I was reading the second chapter of Three Areas of Experimental Phonetics by Peter Ladefoged (1967), in which he summarizes the studies he conducted in the 1950s and 1960s which demonstrated practical limitations of Daniel Jones's Cardinal Vowel system.
In it, I was struck by the fact that Ladefoged couldn't ascertain the frequency values of the first and second formants of high and back vowels because for high vowels "the first formant has a very low frequency" and for back vowels "the first and second formants are too close together" (p. 101). He then goes on to say this difficulty may have bearing on our perception of vowel quality, one effect of which being that the distance between the cardinal [i] and [e] is smaller than those of some other combinations (p. 103).
The chapter concludes, albeit tentatively, that (pp. 132-3):
(1) The acoustic quality of most vowel sounds can be conveniently specified by stating the frequencies of their first two or three formants.
(2) This is not true of vowels which are called in traditional terms close vowels, nor of so-called back vowels.
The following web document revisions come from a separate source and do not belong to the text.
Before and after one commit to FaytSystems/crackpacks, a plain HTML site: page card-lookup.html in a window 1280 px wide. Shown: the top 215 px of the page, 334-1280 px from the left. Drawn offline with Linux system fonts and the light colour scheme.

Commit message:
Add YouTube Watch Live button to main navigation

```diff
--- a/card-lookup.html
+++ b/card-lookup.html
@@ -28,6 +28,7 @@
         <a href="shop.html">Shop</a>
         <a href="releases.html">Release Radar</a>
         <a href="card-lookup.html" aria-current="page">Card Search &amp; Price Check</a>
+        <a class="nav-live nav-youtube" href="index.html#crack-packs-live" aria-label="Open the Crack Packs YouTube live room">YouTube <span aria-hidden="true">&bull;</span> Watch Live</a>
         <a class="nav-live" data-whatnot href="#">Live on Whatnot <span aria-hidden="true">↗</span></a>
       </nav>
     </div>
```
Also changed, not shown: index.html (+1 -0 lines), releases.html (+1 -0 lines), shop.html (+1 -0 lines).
It is not at all easy to analyse these vowels in terms of their formants.
(3) The perceptual quality of a vowel usually depends on the relationship between the pitches of the formants of that vowel and the pitches of the formants of other vowels pronounced by the same speaker.
(4) The listener to speech uses his past experience to form an adaptation level, the immediate past experience of a particular voice being the most important factor in this process.
(5) Neither of points 3 and 4 above has been shown to be true for the vowels mentioned in 2 above.
But as far as I know, linguists of today have no problem getting the F1 and F2 of high and back vowels. Is point 2 above still true? If not, why was it so difficult? And what made it easy (e.g. some kind of technological advancement)?
And what about point 5? It is still true that the acoustic distances between the cardinal [i] and [e] and between [u] and [o] are greater than those between [e] and [ɛ] and between [o] and [ɔ]. Is this just a random coincidence on the part of Daniel Jones or perhaps the phonology of French or German, or are these values indeed perceptually (more or less) equidistant? AFAIK the latter is true, but if so, was Ladefoged's assumption (in 1967) that the incongruity between acoustics and perception stems from certain formant frequencies being too close to one another correct? (EDIT: I'll ask this point separately here.)